The practice of tipping or giving gratuities is a very nasty habit, perpetrated mostly by Americans and has spread like a virulent disease to many first-world nations. These days, tipping is based more on emotional blackmail than the showing of appreciation for good service. In fact, in many places, such as US restaurants and cruise ships, compulsory gratuities are added to bills, whether the service was deserving of accolades or was abysmal.
Tipping has been corrupted from being a token of appreciation to a mechanism used by unscrupulous employers to pay a pittance to their workers and make them rely on tips, whether voluntarily given by customers or coerced from them by the application of compulsory gratuities.
In many American - and now some Australian establishments such as so-called "fine dining" restaurants, gratuities are added to bills automatically and on top of that, patrons are expected to tip their waiters as well. This is the height of extortion by emotional blackmail.
Some cruise lines have done exactly the same. For instance, a number of cruise lines have imposed compulsory gratuities on passengers on cruises out of Australia. One well-known line indulges in a real piece of bastardry by placing envelopes in passenger cabins stating the following:
Really? Passengers who have already been extorted by this cruise line into forking out around $15 per day per passenger are then being hit with some more emotional blackmail to throw in some tips for cabin stewards and dining room waiters as well.
But let's look at tips for personal service. Probably the most personal of services is offered by one's doctor. Who has ever tipped their doctor, who may have saved their lives or cured them of terrible diseases? Nobody does that. Who tips the pilots on the airliners that they are flying and keeping them safe with their skills? Or the cabin crew who wait upon them? Nobody does that.
There are many people who perform very important services for us, yet we wouldn't dream of tipping them and it would be insulting if we even offered to do so. We do not tip store salesmen when we buy articles. We do not tip many people who perform services as their jobs. Yet we are expected to tip waiters, ship's cabin stewards, taxi drivers, bellboys at hotels and the like.
So why do we tip those people and not others? Do waiters and cabin stewards offer us life-saving services like doctors and nurses do? Of course not. Waiters merely deliver food to our tables - food for which we paid and where the delivery is part of the cost of that food. Waiters get paid wages by restaurants to do those jobs.
Do cruise ship cabin stewards offer us anything that is so extraordinary that it requires an extra reward to be granted to them? Of course not - they are paid to clean cabins, make beds and change towels. They are merely doing their jobs and not only that, they require no qualifications or skills whatsoever. You could train a chimpanzee to do those tasks.
But this whole business of gratuities is not to reward people for their service. It is to enable employers to exploit people in low-paid jobs in order to pay them even lousier wages and use the lure of gratuities to entice them to take crappy jobs for crappy wages and on ships, crappy living conditions.

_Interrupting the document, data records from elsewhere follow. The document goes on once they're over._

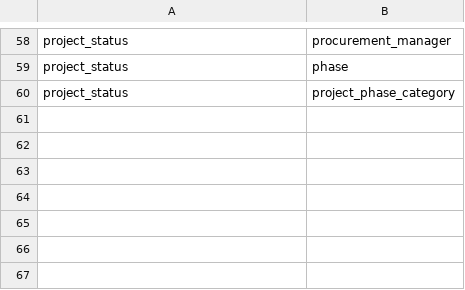
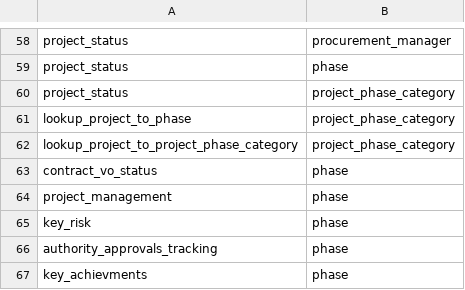
Before and after one commit to Husseinelghoul/database_revamp, a CSV file: config/data_integrity_changes/phase7_unused_columns.csv, drawn as a sheet; only a part is shown, gaps mark what is left out.

```diff
--- a/config/data_integrity_changes/phase7_unused_columns.csv
+++ b/config/data_integrity_changes/phase7_unused_columns.csv
@@ -60 +60,8 @@ project_status,phase
 project_status,project_phase_category
+lookup_project_to_phase,project_phase_category
+lookup_project_to_project_phase_category,project_phase_category
+contract_vo_status,phase
+project_management,phase
+key_risk,phase
+authority_approvals_tracking,phase
+key_achievments,phase
```
Also changed, not shown: config/data_integrity_changes/phase7_many_to_many_relations.csv, config/data_integrity_changes/phase7_one_to_many_relations.csv, 3 other files.
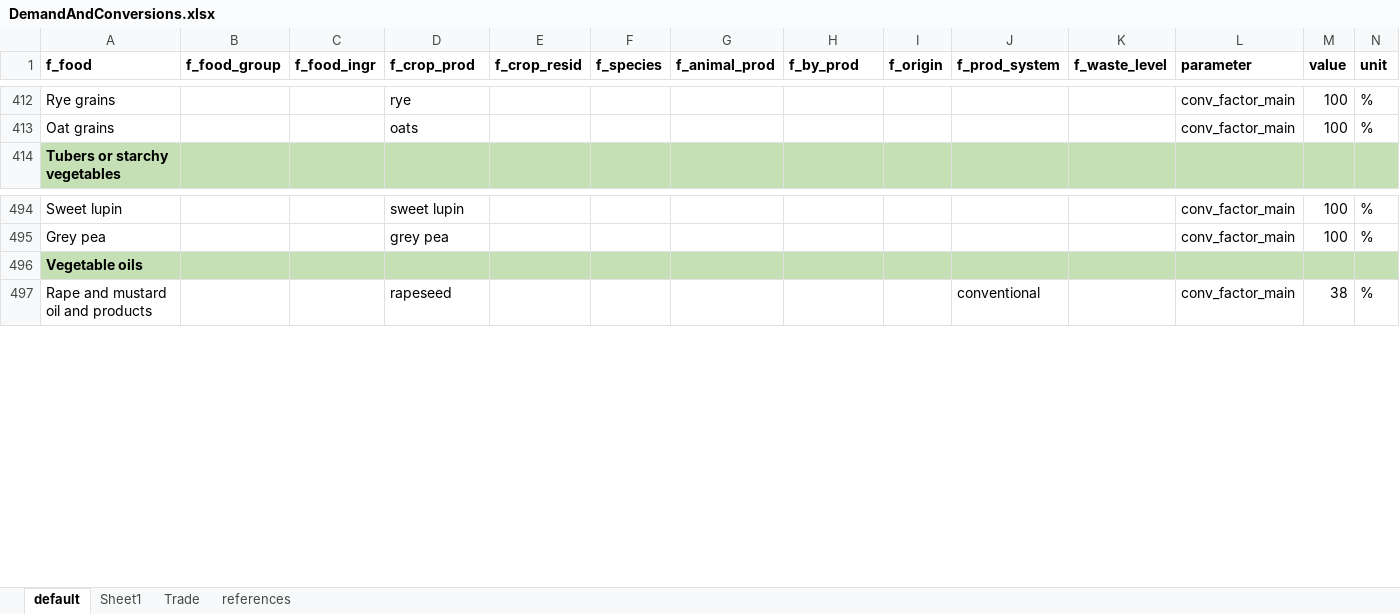
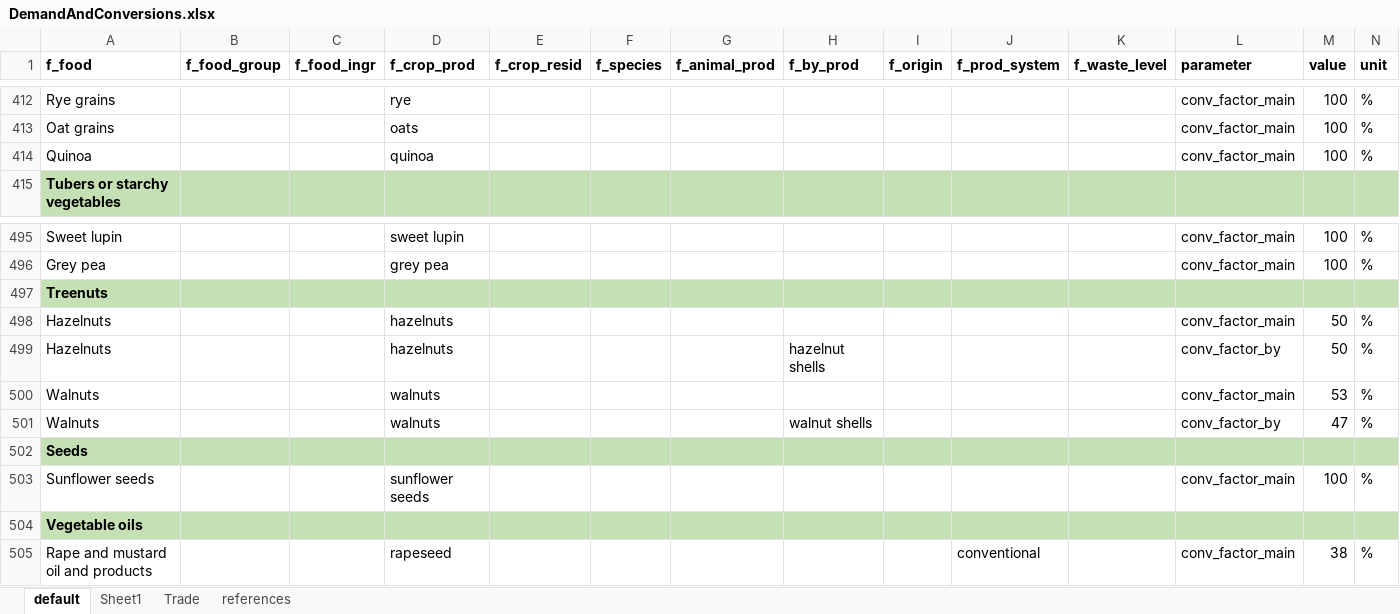
Before and after one commit to SLU-foodsystems/CIBUSmod, an Excel workbook: data/default/DemandAndConversions.xlsx, sheet default, drawn as a sheet; only a part is shown, gaps mark what is left out; values as stored, in another font and other column widths than the file's, no borders; charts and pictures not drawn; rows hold the shown columns only; the diff names each change by its address in the sheet, - before the commit and + after, or states it on an @@ line.

Commit message:
Data update from Hanna

```diff
--- a/data/default/DemandAndConversions.xlsx (sheet default)
+++ b/data/default/DemandAndConversions.xlsx (sheet default)
+row 414: Quinoa |  |  | quinoa |  |  |  |  |  |  |  | conv_factor_main | 100 | %
+row 497: Treenuts
+row 498: Hazelnuts |  |  | hazelnuts |  |  |  |  |  |  |  | conv_factor_main | 50 | %
+row 499: Hazelnuts |  |  | hazelnuts |  |  |  | hazelnut shells |  |  |  | conv_factor_by | 50 | %
+row 500: Walnuts |  |  | walnuts |  |  |  |  |  |  |  | conv_factor_main | 53 | %
+row 501: Walnuts |  |  | walnuts |  |  |  | walnut shells |  |  |  | conv_factor_by | 47 | %
+row 502: Seeds
+row 503: Sunflower seeds |  |  | sunflower seeds |  |  |  |  |  |  |  | conv_factor_main | 100 | %
```
Also changed, not shown: formulas that keep their value, data/relation_tables.xlsx.
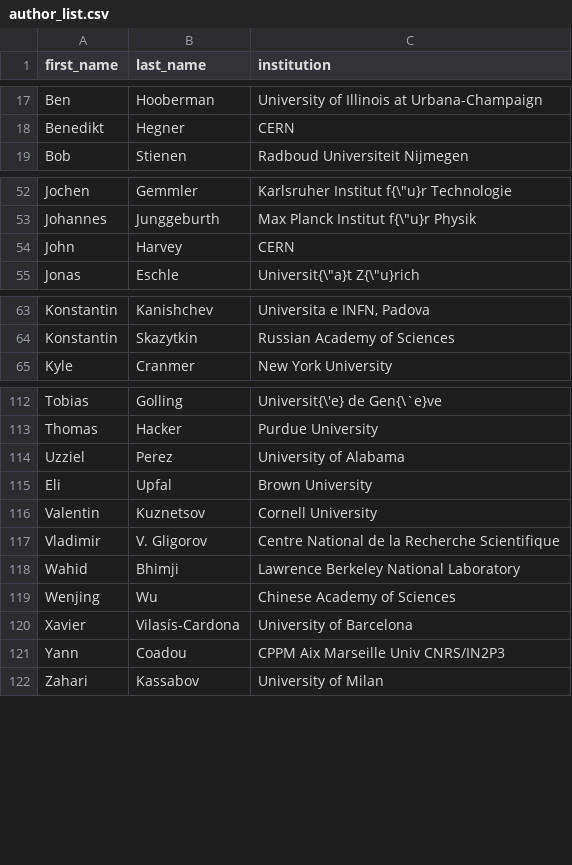
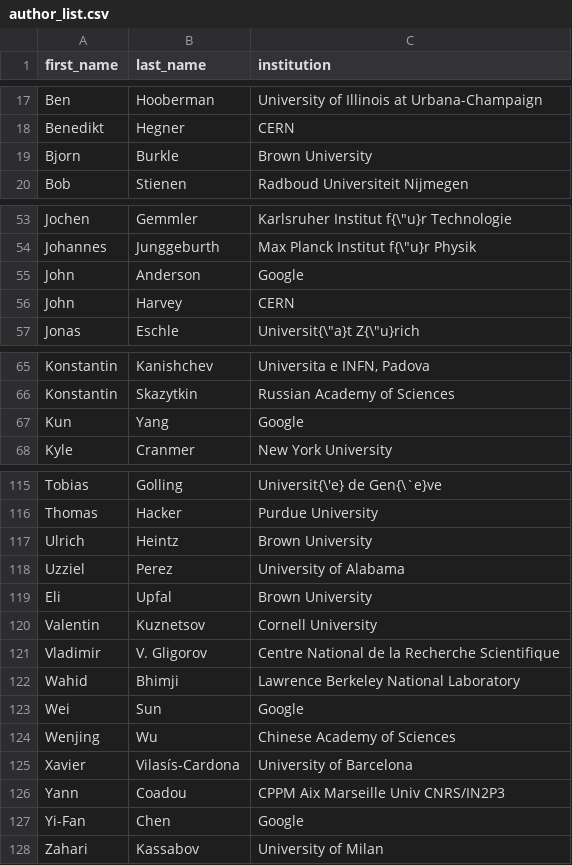
Before and after one commit to iml-wg/cwp, a CSV file: author_list.csv, drawn as a sheet; only a part is shown, gaps mark what is left out.

Commit message:
added google TPU conetent and google authors

```diff
--- a/author_list.csv
+++ b/author_list.csv
@@ -18,2 +18,3 @@ Ben,Hooberman,University of Illinois at Urbana-Champaign
 Benedikt,Hegner,CERN
+Bjorn, Burkle, Brown University
 Bob,Stienen,Radboud Universiteit Nijmegen
@@ -53,2 +54,3 @@ Jochen,Gemmler,Karlsruher Institut f{\"u}r Technologie
 Johannes,Junggeburth,Max Planck Institut f{\"u}r Physik
+John, Anderson, Google
 John,Harvey,CERN
@@ -64,2 +66,3 @@ Konstantin,Kanishchev,"Universita e INFN, Padova"
 Konstantin,Skazytkin,Russian Academy of Sciences
+Kun, Yang, Google
 Kyle,Cranmer,New York University
@@ -113,2 +116,3 @@ Tobias,Golling,Universit{\'e} de Gen{\`e}ve
 Thomas,Hacker,Purdue University
+Ulrich, Heintz, Brown University
 Uzziel,Perez,University of Alabama
@@ -118,2 +122,3 @@ Vladimir,V. Gligorov,Centre National de la Recherche Scientifique
 Wahid,Bhimji,Lawrence Berkeley National Laboratory
+Wei, Sun, Google
 Wenjing,Wu,Chinese Academy of Sciences
@@ -121,2 +126,3 @@ Xavier,Vilasís-Cardona,University of Barcelona
 Yann,Coadou, CPPM Aix Marseille Univ CNRS/IN2P3
+Yi-Fan, Chen, Google
 Zahari,Kassabov,University of Milan
```
Also changed, not shown: 3 other files.
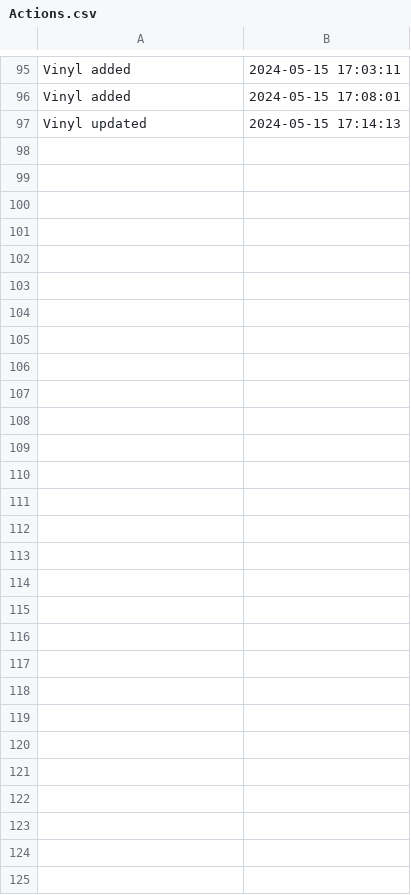
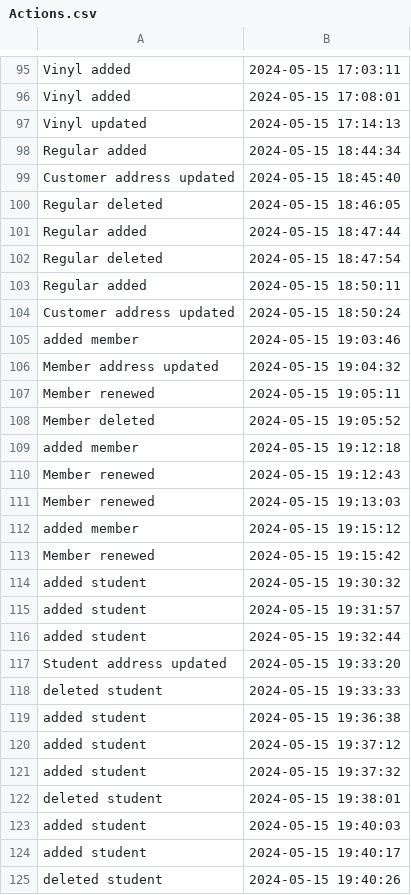
Before and after one commit to cosminabarbu/java, a CSV file: Files/Actions.csv, drawn as a sheet; only a part is shown, gaps mark what is left out.

Commit message:
Menu for customers

```diff
--- a/Files/Actions.csv
+++ b/Files/Actions.csv
@@ -97 +97,29 @@ Vinyl added, 2024-05-15 17:08:01
 Vinyl updated, 2024-05-15 17:14:13
+Regular added, 2024-05-15 18:44:34
+Customer address updated, 2024-05-15 18:45:40
+Regular deleted, 2024-05-15 18:46:05
+Regular added, 2024-05-15 18:47:44
+Regular deleted, 2024-05-15 18:47:54
+Regular added, 2024-05-15 18:50:11
+Customer address updated, 2024-05-15 18:50:24
+added member, 2024-05-15 19:03:46
+Member address updated, 2024-05-15 19:04:32
+Member renewed, 2024-05-15 19:05:11
+Member deleted, 2024-05-15 19:05:52
+added member, 2024-05-15 19:12:18
+Member renewed, 2024-05-15 19:12:43
+Member renewed, 2024-05-15 19:13:03
+added member, 2024-05-15 19:15:12
+Member renewed, 2024-05-15 19:15:42
+added student, 2024-05-15 19:30:32
+added student, 2024-05-15 19:31:57
+added student, 2024-05-15 19:32:44
+Student address updated, 2024-05-15 19:33:20
+deleted student, 2024-05-15 19:33:33
+added student, 2024-05-15 19:36:38
+added student, 2024-05-15 19:37:12
+added student, 2024-05-15 19:37:32
+deleted student, 2024-05-15 19:38:01
+added student, 2024-05-15 19:40:03
+added student, 2024-05-15 19:40:17
+deleted student, 2024-05-15 19:40:26
```
Also changed, not shown: out/production/java/Files/Actions.csv, 10 other files.
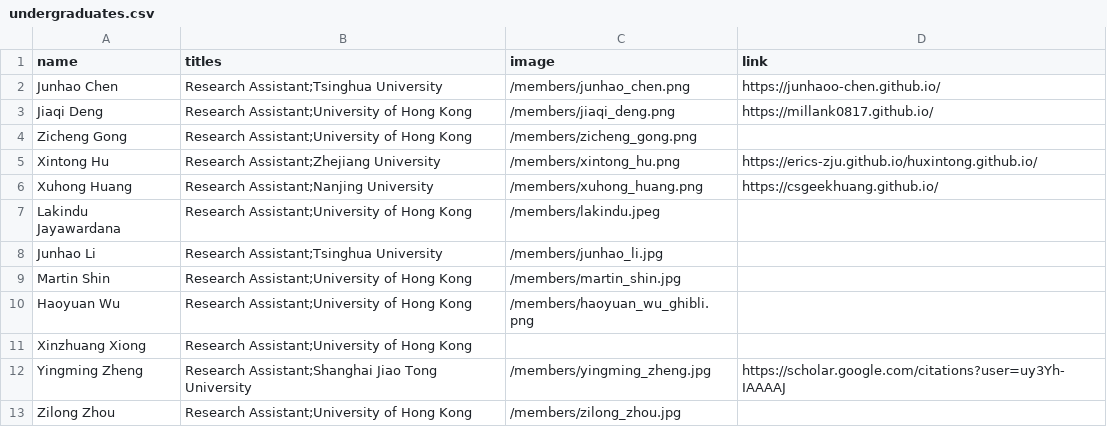
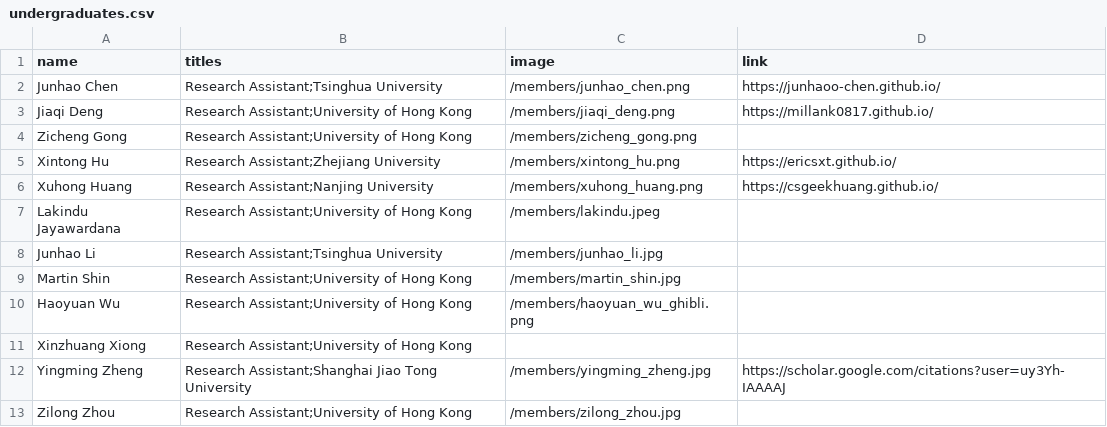
Before and after one commit to xlang-ai/xlang-ai.github.io, a CSV file: data/team/undergraduates.csv, drawn as a sheet.

Commit message:
Update undergraduates.csv

```diff
--- a/data/team/undergraduates.csv
+++ b/data/team/undergraduates.csv
@@ -4,3 +4,3 @@ Jiaqi Deng,Research Assistant;University of Hong Kong,/members/jiaqi_deng.png,ht
 Zicheng Gong,Research Assistant;University of Hong Kong,/members/zicheng_gong.png,
-Xintong Hu,Research Assistant;Zhejiang University,/members/xintong_hu.png,https://erics-zju.github.io/huxintong.github.io/
+Xintong Hu,Research Assistant;Zhejiang University,/members/xintong_hu.png,https://ericsxt.github.io/
 Xuhong Huang,Research Assistant;Nanjing University,/members/xuhong_huang.png,https://csgeekhuang.github.io/
```
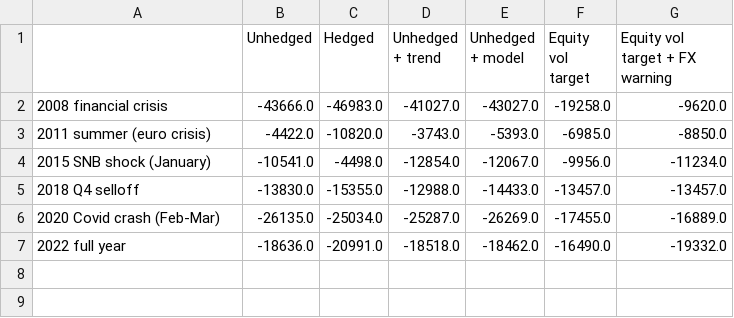
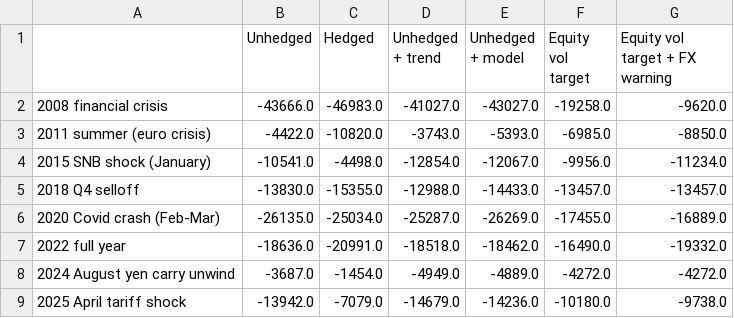
Before and after one commit to Roberto-Berardi/trend-following-fx-risk-factor, a CSV file: figures/table3_crises.csv, drawn as a sheet; the diff names each change by its address in the sheet, - before the commit and + after, or states it on an @@ line.

```diff
--- a/figures/table3_crises.csv
+++ b/figures/table3_crises.csv
+row 8: 2024 August yen carry unwind | -3687.0 | -1454.0 | -4949.0 | -4889.0 | -4272.0 | -4272.0
+row 9: 2025 April tariff shock | -13942.0 | -7079.0 | -14679.0 | -14236.0 | -10180.0 | -9738.0
```
Also changed, not shown: figures/table1_bagging_by_year.csv, figures/table4_performance.csv, 22 other files.
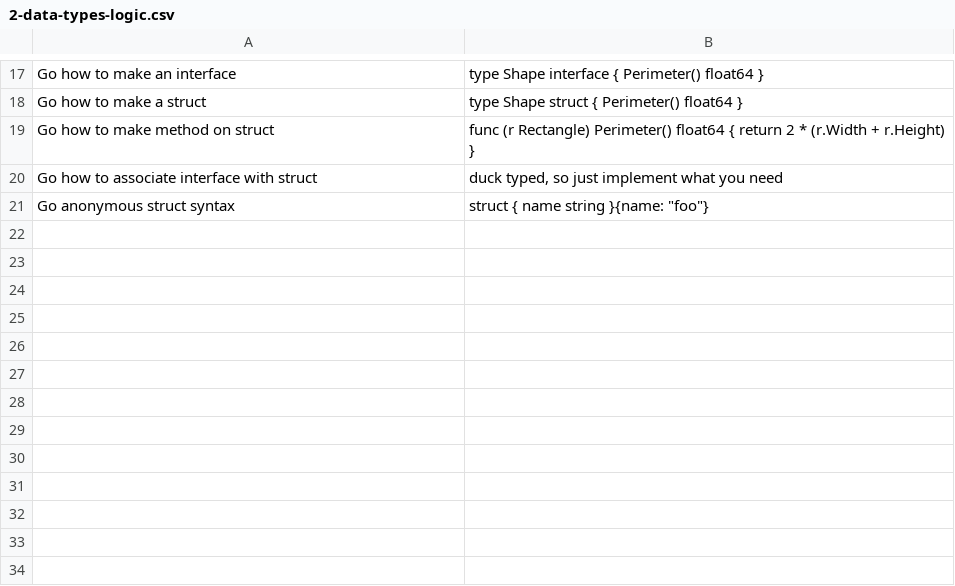
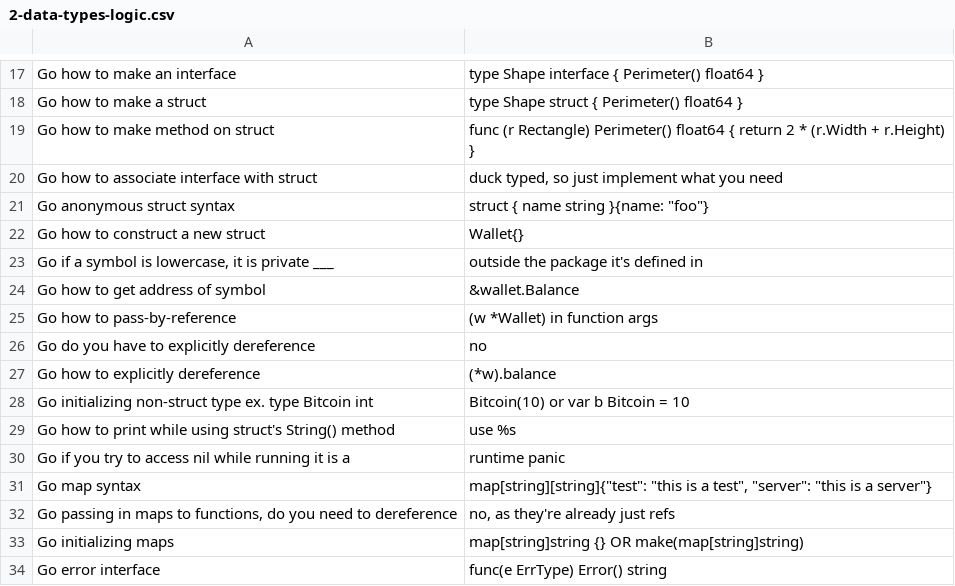
Before and after one commit to chenjefferson/chenjefferson-learn-go, a CSV file: 1-learn-go-with-tests/notes/2-data-types-logic.csv, drawn as a sheet; only a part is shown, gaps mark what is left out; the diff names each change by its address in the sheet, - before the commit and + after, or states it on an @@ line.

Commit message:
add notes on map data type

```diff
--- a/1-learn-go-with-tests/notes/2-data-types-logic.csv
+++ b/1-learn-go-with-tests/notes/2-data-types-logic.csv
+row 22: Go how to construct a new struct | Wallet{}
+row 23: Go if a symbol is lowercase, it is private ___ | outside the package it's defined in
+row 24: Go how to get address of symbol | &wallet.Balance
+row 25: Go how to pass-by-reference | (w *Wallet) in function args
+row 26: Go do you have to explicitly dereference | no
+row 27: Go how to explicitly dereference | (*w).balance
+row 28: Go initializing non-struct type ex. type Bitcoin int | Bitcoin(10) or var b Bitcoin = 10
+row 29: Go how to print while using struct's String() method | use %s
+row 30: Go if you try to access nil while running it is a | runtime panic
+row 31: Go map syntax | map[string][string]{"test": "this is a test", "server": "this is a server"}
+row 32: Go passing in maps to functions, do you need to dereference | no, as they're already just refs
+row 33: Go initializing maps | map[string]string {} OR make(map[string]string)
+row 34: Go error interface | func(e ErrType) Error() string
```
Also changed, not shown: 4 other files.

This is why major cruise lines employ people from third-world nations such as India, Philippines, Indonesia and some South American countries or people from the former communist eastern bloc nations to be cabin stewards, waiters and cleaners, simply because Americans and Australians would not do this work for a pittance.
People who patronise restaurants or cruise ships where gratuities are compulsory should make a point of not giving anybody any tips whatsoever and most importantly, tell those service people that as they have already been slugged with compulsory gratuities, they are not going to give one cent more in tips to anybody.
And those service people need to be told that if they don't like that situation, they can damn well complain to their employers until those employers stop extorting compulsory gratuities from their customers.
Tipping in Australia is not necessary. This nation has decent basic wages and people are paid reasonably well for doing their jobs. The point is that they should be doing their jobs without expecting gratuities for this. There are so many people working in professions and jobs that involve dealing with the public, yet there are no expectations that they will receive tips for doing their jobs.
A nice "Thank You" to waiters should be enough and if they bitch about not getting a tip, tell them that you deliver services to people and don't get tips, so what is so special about them, that they think that you should pay over and above what you paid to purchase meals?